If there is a Time & Place for everything then change is inevitable! As far back as the 1800's Political Economist Adam Smith was talking about the enormous boost the division of labour and specialisation would bring. The thinking lead to gains in efficiency and productivity and brought in a new model for structure, management and operational behaviour. Given that change is, after all, the only constant in all areas of our lives; these early management models have been overtaken as has Porter's 5 forces, Ansoff Matrix and many other models and theories as economics and strategy continues to evolve. Management theory is relevant and applicable at the time it emerges with the structures that prevailed at that time but one constant in all this thinking is that the future of work will be different!
Many commentators would agree that the most important factors in change are; the ability to adapt to new socio-economic landscapes, enthusiasm to embrace those changes and how to adopt/integrate them into our lives to create a new 'normal'. One example of change is that we have gone from a society where divorce was a shameful event to one where 42% of all marriages will end in divorce (2012). Whilst attitudes can sometimes be the hardest thing to shift, once they reach a tipping point, the balance is changed forever and we change from making a judgement of right and wrong to a position of acceptance and understanding.
Whilst we would like to think that our jobs, industries and income will not obey the basic rules of change, we would be naive to assume that the existing paradigm will remain. Most of us can remember the restrictions of our first, second and even current jobs but data suggests that how we currently work, versus how we will work in the future, is moving towards a new tipping point. Whilst we will create a new normal, we are very unclear what it looks like.
The norm used to be a machine for clocking in/out which can now done with your ID pass or via your mobile's unique MAC address as you enter a work premises. Checking and tracing your movements may have your consent in a contract but can be done without you realising it. It's not that employers tracking employees is new, it's just that we'll do it differently as new technology arrives; #change. We can already enter our hotel rooms/pay for purchases just by tapping a piece of plastic against a tiny intelligent device so how else are our lives going to change? What happened to the people who make metal keys? Or the person who monitors employee attendance when we have long stopped using those quaint old things called clocks? A few people still use cash or cheques to pay their bills but what happened to the jobs behind them when it stops completely? There will come a point when one generation will have to explain, in a nostalgic voice, to the next generation how those processes worked; a petrol car, a single use phone, a call centre, a chequebook or ID to confirm our signature.

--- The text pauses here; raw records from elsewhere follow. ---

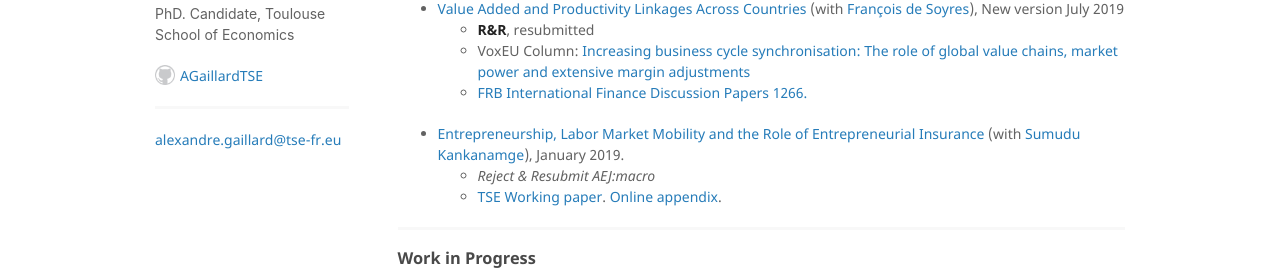
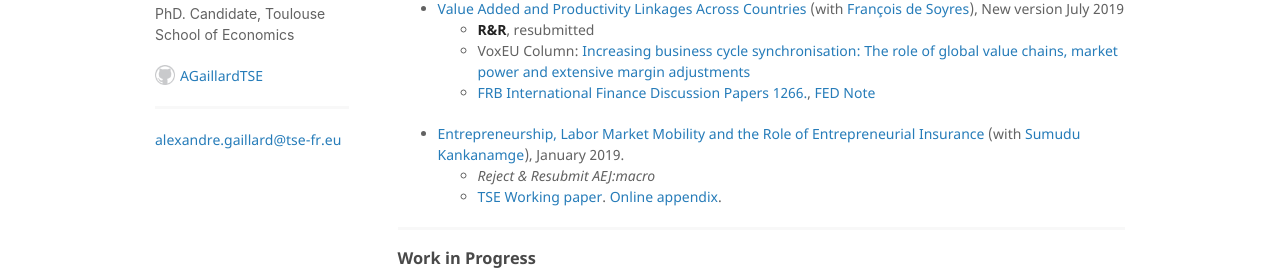
Before and after one commit to AGaillardTSE/AGaillardTSE.github.io, a Jekyll site: the page built from index.md, in a window 1280 px wide. Shown: the part 285-563 px from the top of the page. Built offline with Jekyll 4.4.1, drawn with Linux system fonts in a browser that asks for light colours.

Commit message:
Update index.md

```diff
--- a/index.md
+++ b/index.md
@@ -17,7 +17,7 @@ Welcome to my website! I’m currently a PhD candidate at *Toulouse School of Ec
 *   [Value Added and Productivity Linkages Across Countries](http://agaillard.eu/projects/TCP/) (with [François de Soyres](https://sites.google.com/site/francoisdesoyres/research)), New version July 2019
     - **R&R**, resubmitted
     - VoxEU Column: <a href="https://voxeu.org/article/explaining-business-cycle-synchronisation-using-profits-and-extensive-margin" target="_blank">Increasing business cycle synchronisation: The role of global value chains, market power and extensive margin adjustments</a>
-    - <a href="https://www.federalreserve.gov/econres/ifdp/files/ifdp1266.pdf" target="_blank">FRB International Finance Discussion Papers 1266.</a>
+    - <a href="https://www.federalreserve.gov/econres/ifdp/files/ifdp1266.pdf" target="_blank">FRB International Finance Discussion Papers 1266.</a>, <a href="https://www.federalreserve.gov/econres/notes/feds-notes/increasing-business-cycles-synchronization-20191213.htm" target="_blank">FED Note</a>
 
 *   [Entrepreneurship, Labor Market Mobility and the Role of Entrepreneurial Insurance](http://agaillard.eu/projects/ELMM/) (with [Sumudu Kankanamge](http://kankanamge.free.fr/)), January 2019.
     - *Reject & Resubmit AEJ:macro*
```
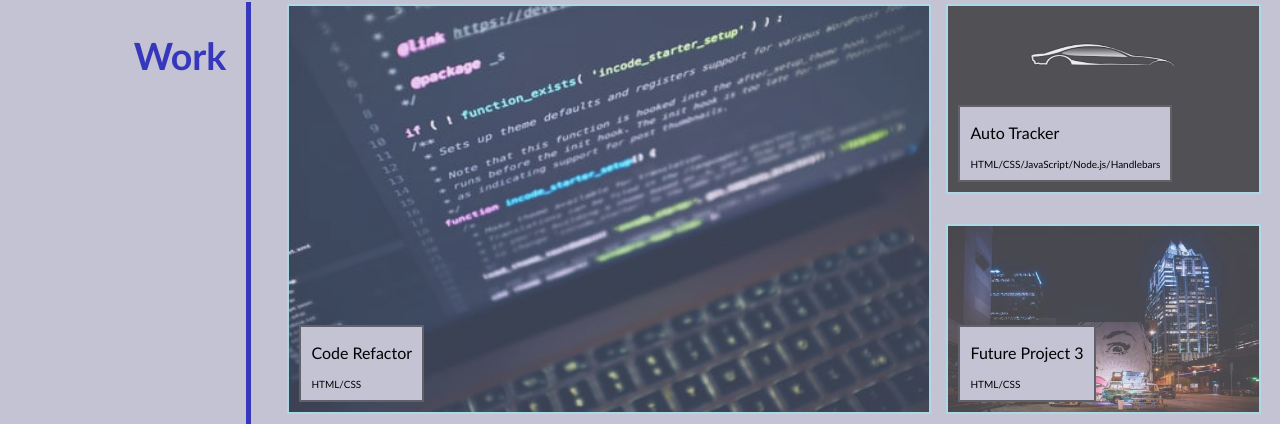
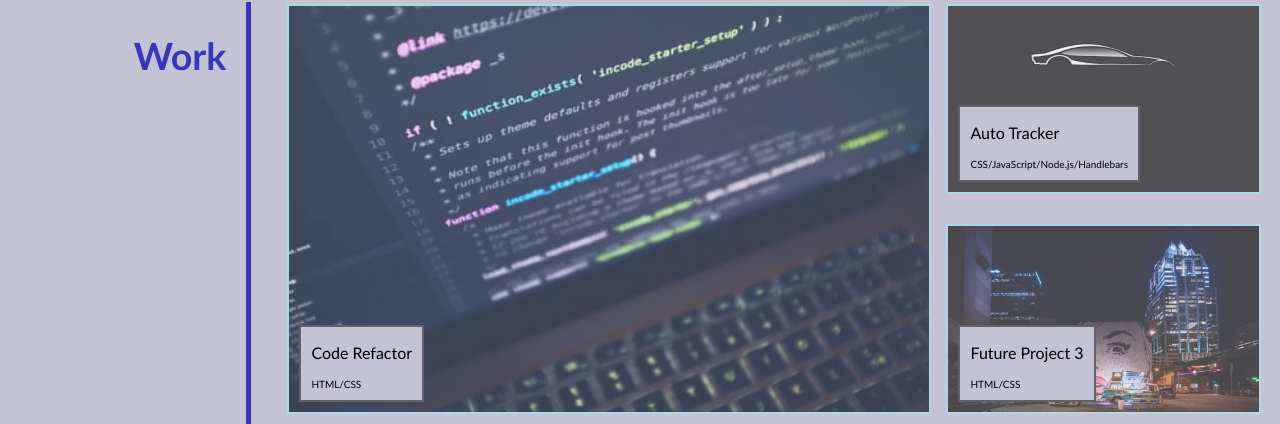
Before and after one commit to OwaisIslam/professional-portfolio, a plain HTML site: page index.html in a window 1280 px wide. Shown: the part 1081-1505 px from the top of the page. Drawn offline with Linux system fonts and the light colour scheme.

Commit message:
updated technologies used

```diff
--- a/index.html
+++ b/index.html
@@ -98,7 +98,7 @@
                         alt="future-project-2"></a>
                 <div class="project-name">
                     <p class="project-title">Auto Tracker</p>
-                    <p class="project-type">HTML/CSS/JavaScript/Node.js/Handlebars</p>
+                    <p class="project-type">CSS/JavaScript/Node.js/Handlebars</p>
                 </div>
             </div>
             <div class="work-grid-item box5">
```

Whilst we know that skills, jobs and work are changing, the prevalent attitude and ideas are that there is not much more that can change, rather like the boiling frog analogy; slowly does it more effectively. But there is a need for a richer and deeper conversation about the future of work. Whilst there is a market love of "UBER" thinking (using someone else's asset aka Uber, AirBnB) what happens when all the taxis are gone as the price falls to zero to sell the data about the journey and personal assets in the form of cars, become leased autonomous vehicles. Will UBER still be your booking platform of choice because it will arrange an autonomous vehicle for you? If so, it means that the very people UBER gave the opportunity to (the ones with cars; assets) are the very ones Uber will destroy as they are no longer needed in the long term vision. Just having an asset that is sweated is not the future of work.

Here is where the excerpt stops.